** Work task **
All lines holding the word "Before" should be located in the records and copied.

Image comparison data
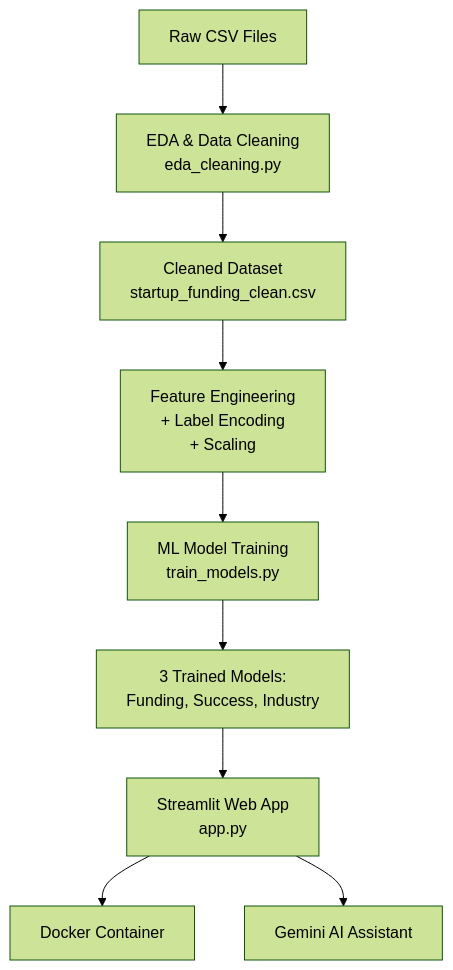
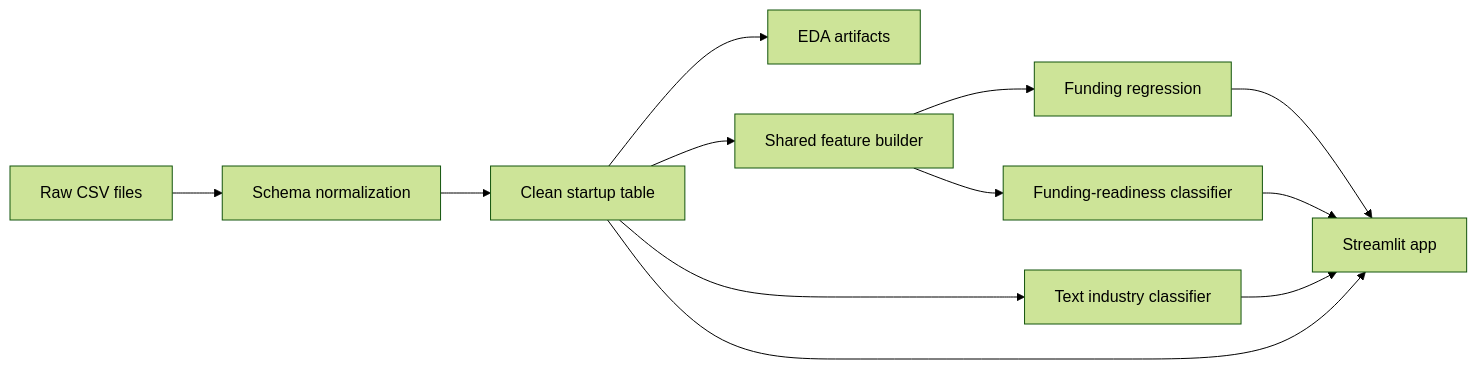
Before and after one commit to ndumbe0/LP-1-Project: the diagram in README.md, drawn with Mermaid (forest theme). The commit also changed other lines of this file and 24 other files, not shown here.

First line of the commit message:
Refactor app into startup_funding package with tests, CI, and security policy

````diff
--- a/README.md
+++ b/README.md
@@ -26,11 +57,14 @@
 ```mermaid
-flowchart TD
-    A[Raw CSV Files] --> B[EDA & Data Cleaning<br/>eda_cleaning.py]
-    B --> C[Cleaned Dataset<br/>startup_funding_clean.csv]
-    C --> D[Feature Engineering<br/>+ Label Encoding<br/>+ Scaling]
-    D --> E[ML Model Training<br/>train_models.py]
-    E --> F[3 Trained Models:<br/>Funding, Success, Industry]
-    F --> G[Streamlit Web App<br/>app.py]
-    G --> H[Docker Container]
-    G --> I[Gemini AI Assistant]
+flowchart LR
+    A["Raw CSV files"] --> B["Schema normalization"]
+    B --> C["Clean startup table"]
+    C --> D["EDA artifacts"]
+    C --> E["Shared feature builder"]
+    E --> F["Funding regression"]
+    E --> G["Funding-readiness classifier"]
+    C --> H["Text industry classifier"]
+    F --> I["Streamlit app"]
+    G --> I
+    H --> I
+    C --> I
 ```
````
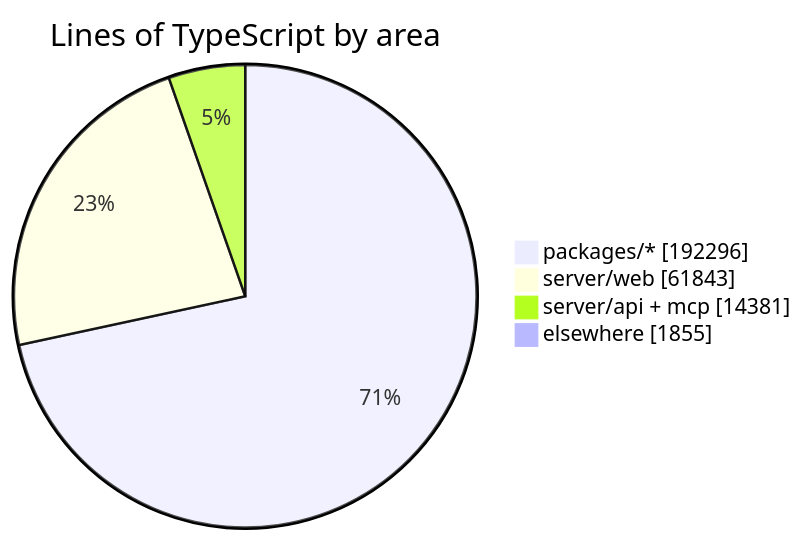
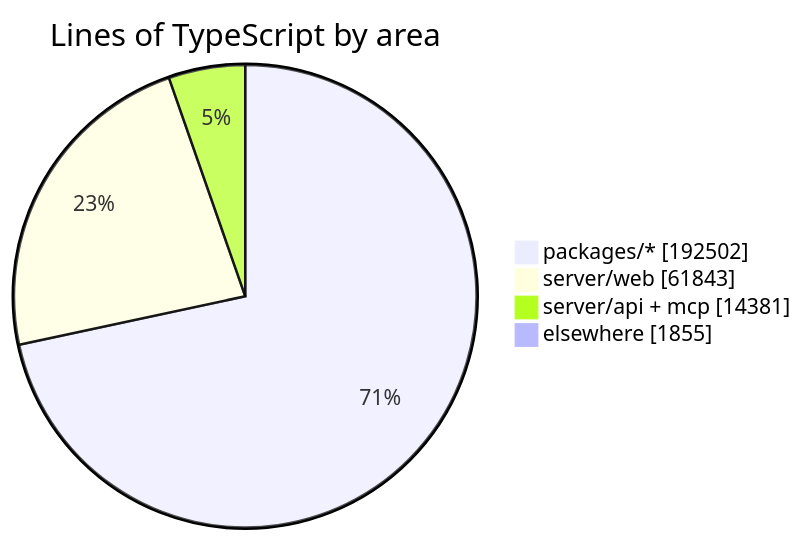
Before and after one commit to crossworks-engineering/mantle: the diagram in README.md, drawn with Mermaid. The commit also changed other lines of this file and 2 other files, not shown here.

````diff
--- a/README.md
+++ b/README.md
@@ -279,7 +279,7 @@
 ```mermaid
 pie showData title Lines of TypeScript by area
-    "packages/*" : 192296
+    "packages/*" : 192502
     "server/web" : 61843
     "server/api + mcp" : 14381
     "elsewhere" : 1855
 ```
````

** Solution for this exercise **
Before and after one commit to ndumbe0/LP-1-Project: the diagram in README.md, drawn with Mermaid (forest theme). The commit also changed other lines of this file and 24 other files, not shown here.
Before and after one commit to crossworks-engineering/mantle: the diagram in README.md, drawn with Mermaid. The commit also changed other lines of this file and 2 other files, not shown here.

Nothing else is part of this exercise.